In this final part in our story we’ll look at how comparison websites settled into the public consciousness and became the destination for getting the best deals. We will also take a pause to look at where we are today and where aggregated buying will be heading in the future. Spoiler: it’s pretty exciting.

Shopping Comparison

Photo by Artem Beliaikin from Pexels

The mid 1990s saw the first shopping comparison sites. There was BargainFinder, Netbot, Junglee, which Amazon bought, NexTag, Kelkoo and a grab-bag of other aggregated product search engines, mainly modelled on top of affiliate marketing schemes. A little later Google made their own attempts in the area too with Froogle which later morphed into Google shopping which served paid search ads for products in an ecommerce-like experience.

These were all made in the spirit of consolidating the user experience for shopping, presenting users with a single destination, be that based on best price, customer reviews, product vertical or even a broad, meta-level horizontal product search experience.

The effect of aggregation, however, was stifled somewhat by only partial consolidation. It was one thing to provide the product search and discovery, but the entire purchasing experience was generally broken when the shopper needed to jump out of the shopping comparison engine on to the retailer website to buy. This was the era of beautiful, curated boutiques, offering personalised product combinations and slickly designed shopping apps which built loyal followers, but struggled to convert users when they had to wrestle with a different payment form on each underlying retailer website.

The author knows well the challenges in this area. UBIO started its life as ‘UB,’ building a Universal Basket (hence the name) for exactly these services. Not only would shopping comparison apps own delightful product discovery but could act just like pureplay retailer and check everything out without leaping off-app to do so.

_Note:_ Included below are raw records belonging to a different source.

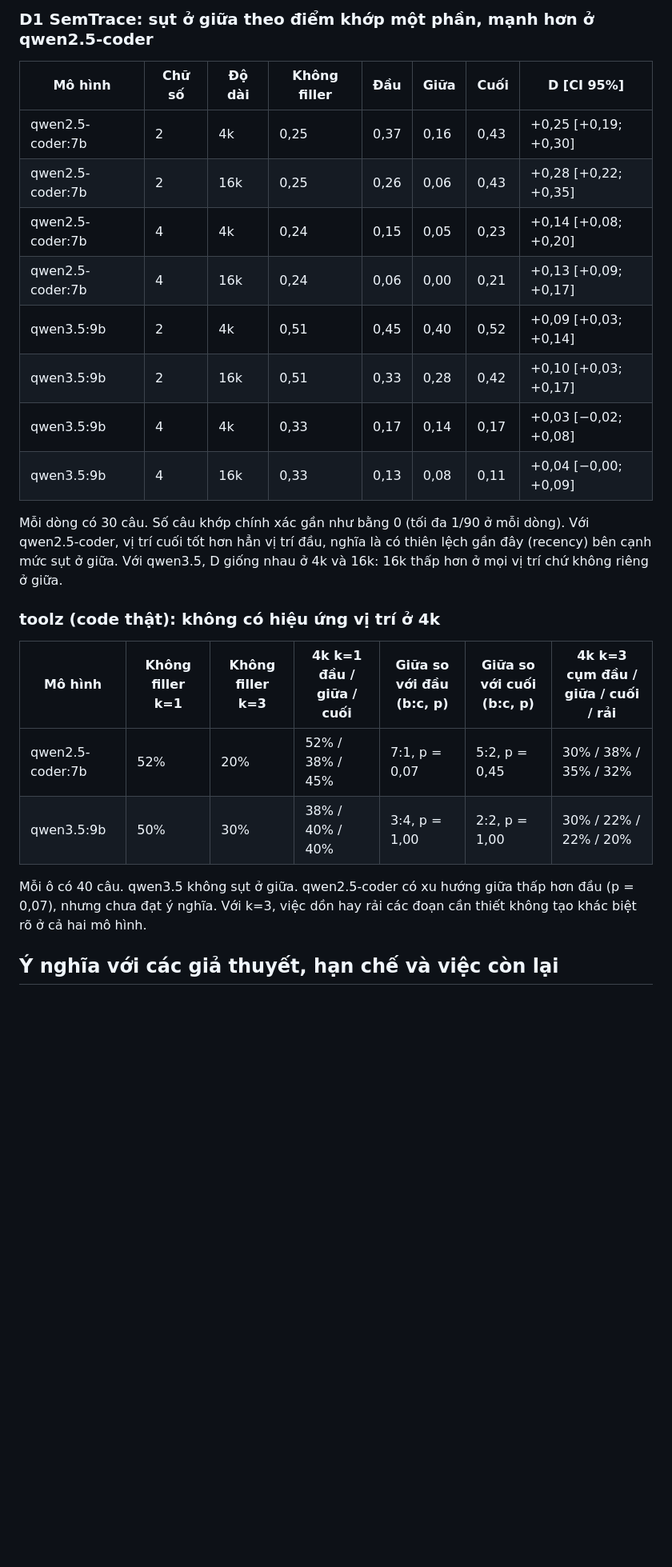
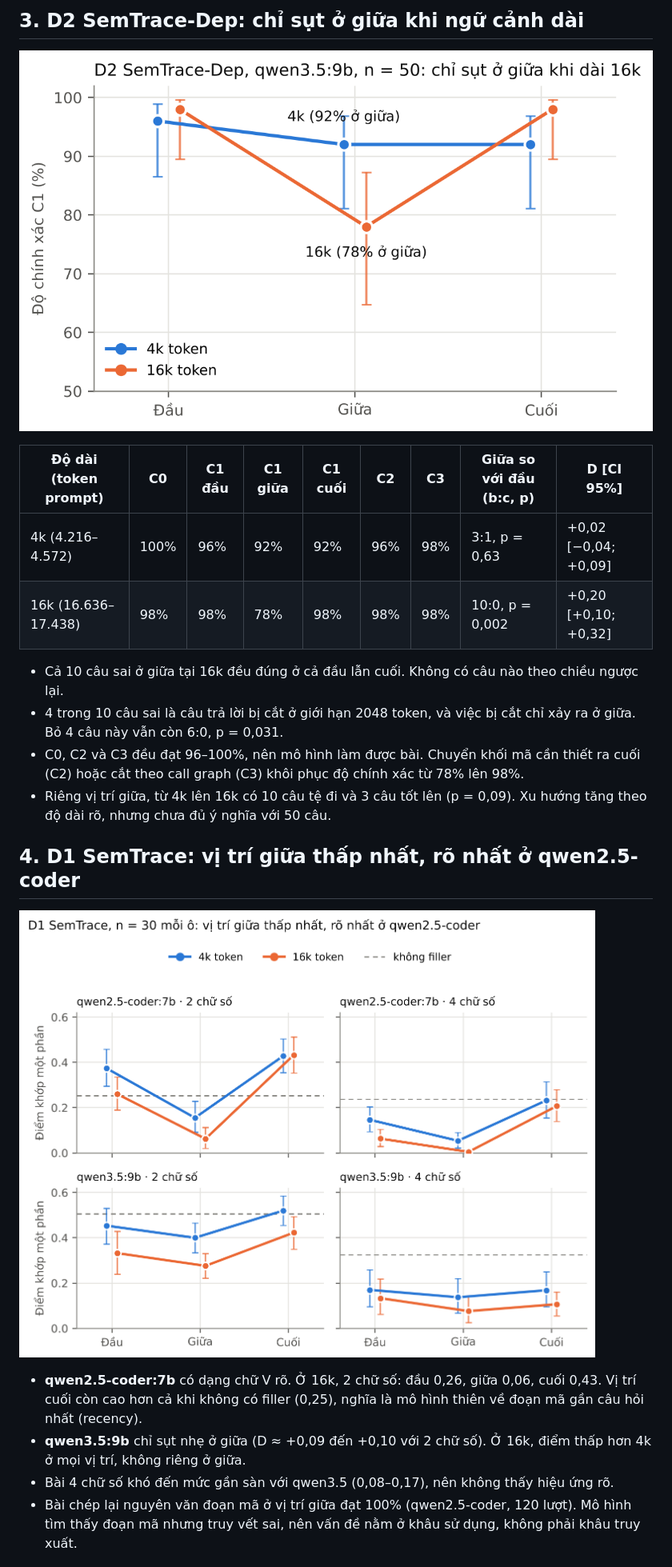
Before and after one commit to infinityrbx/it5440-5kh-local-runs, a Markdown page: REPORT.md, the part around one of its changes. Shown at 80% size. Rendered like a GitHub page; pictures changed too: analysis/figures/fig1_d2.png (added), analysis/figures/fig2_d1.png (added); blank space fills up the shorter version.

```diff
--- a/REPORT.md
+++ b/REPORT.md
@@ -40,27 +38,24 @@ Cách đo: D = (đầu + cuối)/2 − giữa, tính theo từng câu rồi lấ
 
-### D1 SemTrace: sụt ở giữa theo điểm khớp một phần, mạnh hơn ở qwen2.5-coder
+## 3. D2 SemTrace-Dep: chỉ sụt ở giữa khi ngữ cảnh dài
 
-| Mô hình | Chữ số | Độ dài | Không filler | Đầu | Giữa | Cuối | D [CI 95%] |
-| --- | --- | --- | --- | --- | --- | --- | --- |
-| qwen2.5-coder:7b | 2 | 4k | 0,25 | 0,37 | 0,16 | 0,43 | +0,25 [+0,19; +0,30] |
-| qwen2.5-coder:7b | 2 | 16k | 0,25 | 0,26 | 0,06 | 0,43 | +0,28 [+0,22; +0,35] |
-| qwen2.5-coder:7b | 4 | 4k | 0,24 | 0,15 | 0,05 | 0,23 | +0,14 [+0,08; +0,20] |
-| qwen2.5-coder:7b | 4 | 16k | 0,24 | 0,06 | 0,00 | 0,21 | +0,13 [+0,09; +0,17] |
-| qwen3.5:9b | 2 | 4k | 0,51 | 0,45 | 0,40 | 0,52 | +0,09 [+0,03; +0,14] |
-| qwen3.5:9b | 2 | 16k | 0,51 | 0,33 | 0,28 | 0,42 | +0,10 [+0,03; +0,17] |
-| qwen3.5:9b | 4 | 4k | 0,33 | 0,17 | 0,14 | 0,17 | +0,03 [−0,02; +0,08] |
-| qwen3.5:9b | 4 | 16k | 0,33 | 0,13 | 0,08 | 0,11 | +0,04 [−0,00; +0,09] |
+![Hình 2. Độ chính xác C1 theo vị trí, qwen3.5:9b, n = 50, kèm khoảng tin cậy Wilson 95%.](analysis/figures/fig1_d2.png)
 
-Mỗi dòng có 30 câu. Số câu khớp chính xác gần như bằng 0 (tối đa 1/90 ở mỗi dòng). Với qwen2.5-coder, vị trí cuối tốt hơn hẳn vị trí đầu, nghĩa là có thiên lệch gần đây (recency) bên cạnh mức sụt ở giữa. Với qwen3.5, D giống nhau ở 4k và 16k: 16k thấp hơn ở mọi vị trí chứ không riêng ở giữa.
+| Độ dài (token prompt) | C0 | C1 đầu | C1 giữa | C1 cuối | C2 | C3 | Giữa so với đầu (b:c, p) | D [CI 95%] |
+| --- | --- | --- | --- | --- | --- | --- | --- | --- |
+| 4k (4.216–4.572) | 100% | 96% | 92% | 92% | 96% | 98% | 3:1, p = 0,63 | +0,02 [−0,04; +0,09] |
+| 16k (16.636–17.438) | 98% | 98% | 78% | 98% | 98% | 98% | 10:0, p = 0,002 | +0,20 [+0,10; +0,32] |
 
-### toolz (code thật): không có hiệu ứng vị trí ở 4k
+- Cả 10 câu sai ở giữa tại 16k đều đúng ở cả đầu lẫn cuối. Không có câu nào theo chiều ngược lại.
+- 4 trong 10 câu sai là câu trả lời bị cắt ở giới hạn 2048 token, và việc bị cắt chỉ xảy ra ở giữa. Bỏ 4 câu này vẫn còn 6:0, p = 0,031.
+- C0, C2 và C3 đều đạt 96–100%, nên mô hình làm được bài. Chuyển khối mã cần thiết ra cuối (C2) hoặc cắt theo call graph (C3) khôi phục độ chính xác từ 78% lên 98%.
+- Riêng vị trí giữa, từ 4k lên 16k có 10 câu tệ đi và 3 câu tốt lên (p = 0,09). Xu hướng tăng theo độ dài rõ, nhưng chưa đủ ý nghĩa với 50 câu.
 
-| Mô hình | Không filler k=1 | Không filler k=3 | 4k k=1 đầu / giữa / cuối | Giữa so với đầu (b:c, p) | Giữa so với cuối (b:c, p) | 4k k=3 cụm đầu / giữa / cuối / rải |
-| --- | --- | --- | --- | --- | --- | --- |
-| qwen2.5-coder:7b | 52% | 20% | 52% / 38% / 45% | 7:1, p = 0,07 | 5:2, p = 0,45 | 30% / 38% / 35% / 32% |
-| qwen3.5:9b | 50% | 30% | 38% / 40% / 40% | 3:4, p = 1,00 | 2:2, p = 1,00 | 30% / 22% / 22% / 20% |
+## 4. D1 SemTrace: vị trí giữa thấp nhất, rõ nhất ở qwen2.5-coder
 
-Mỗi ô có 40 câu. qwen3.5 không sụt ở giữa. qwen2.5-coder có xu hướng giữa thấp hơn đầu (p = 0,07), nhưng chưa đạt ý nghĩa. Với k=3, việc dồn hay rải các đoạn cần thiết không tạo khác biệt rõ ở cả hai mô hình.
+![Hình 3. Điểm khớp một phần theo vị trí, n = 30 mỗi ô. Đường gạch: điểm khi không có filler.](analysis/figures/fig2_d1.png)
 
-## Ý nghĩa với các giả thuyết, hạn chế và việc còn lại
+- **qwen2.5-coder:7b** có dạng chữ V rõ. Ở 16k, 2 chữ số: đầu 0,26, giữa 0,06, cuối 0,43. Vị trí cuối còn cao hơn cả khi không có filler (0,25), nghĩa là mô hình thiên về đoạn mã gần câu hỏi nhất (recency).
+- **qwen3.5:9b** chỉ sụt nhẹ ở giữa (D ≈ +0,09 đến +0,10 với 2 chữ số). Ở 16k, điểm thấp hơn 4k ở mọi vị trí, không riêng ở giữa.
+- Bài 4 chữ số khó đến mức gần sàn với qwen3.5 (0,08–0,17), nên không thấy hiệu ứng rõ.
+- Bài chép lại nguyên văn đoạn mã ở vị trí giữa đạt 100% (qwen2.5-coder, 120 lượt). Mô hình tìm thấy đoạn mã nhưng truy vết sai, nên vấn đề nằm ở khâu sử dụng, không phải khâu truy xuất.
 
```
Also changed, not shown: other parts of REPORT.md (+44 -38 lines), analysis/figures/fig3_effect.png (added), 2 other files.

We believe this is still a viable model for the right retail shopping comparison engine, and an honourable mention ought to go to the likes of Lyst and Honey for investing in their integrated shopping baskets. Though maybe something more general, which approaches this idea is on its way from one of the usual suspects?

Price Comparison Websites & Travel Metasearch

Photo by Benjamin Suter from Pexels

The utility and travel oriented siblings of shopping comparison have embedded more successfully into public buying habits. Still driven by an affiliate model the PCWs and Metasearch players have found firmer ground comparing prices for intangible products like insurance, energy tariffs or flight booking.

Financial and utility price comparison became viable with the deregulation of those markets in the 1980s. The most mature market for such services is the UK where financial products became the target for comparison selling following market deregulation. Simon Nixon, the founder of Mortgage 2000, a price comparison service for brokers morphed the company into in 1993. This was a consumer offering with aggregated comparison of insurance, loans and credit cards as well as mortgages. Utility switching comparison also followed market deregulation. Insurance renewal notices in the UK are legally obliged to carry wording encouraging consumers to compare other offers and the practice of online comparison and switching is deeply embedded in how these products are now sold, at least in the United Kingdom.

The term ‘metasearch’, meaning searching the search engines, originated in the mid 1990s. MetaCrawler was the first, developed in 1994, and it returned aggregated results from Google, Yahoo!, Bing and others. Search has typically been dominated by singular players and so the term is more regularly applied today to travel service aggregators who present a comparison of flight or hotel inventory from multiple sources. The 2000s saw the introduction of services like TripAdvisor, Skyscanner, KAYAK and Trivago who sit on top of traditional travel agents and the underlying provider websites to offer the most competitive prices.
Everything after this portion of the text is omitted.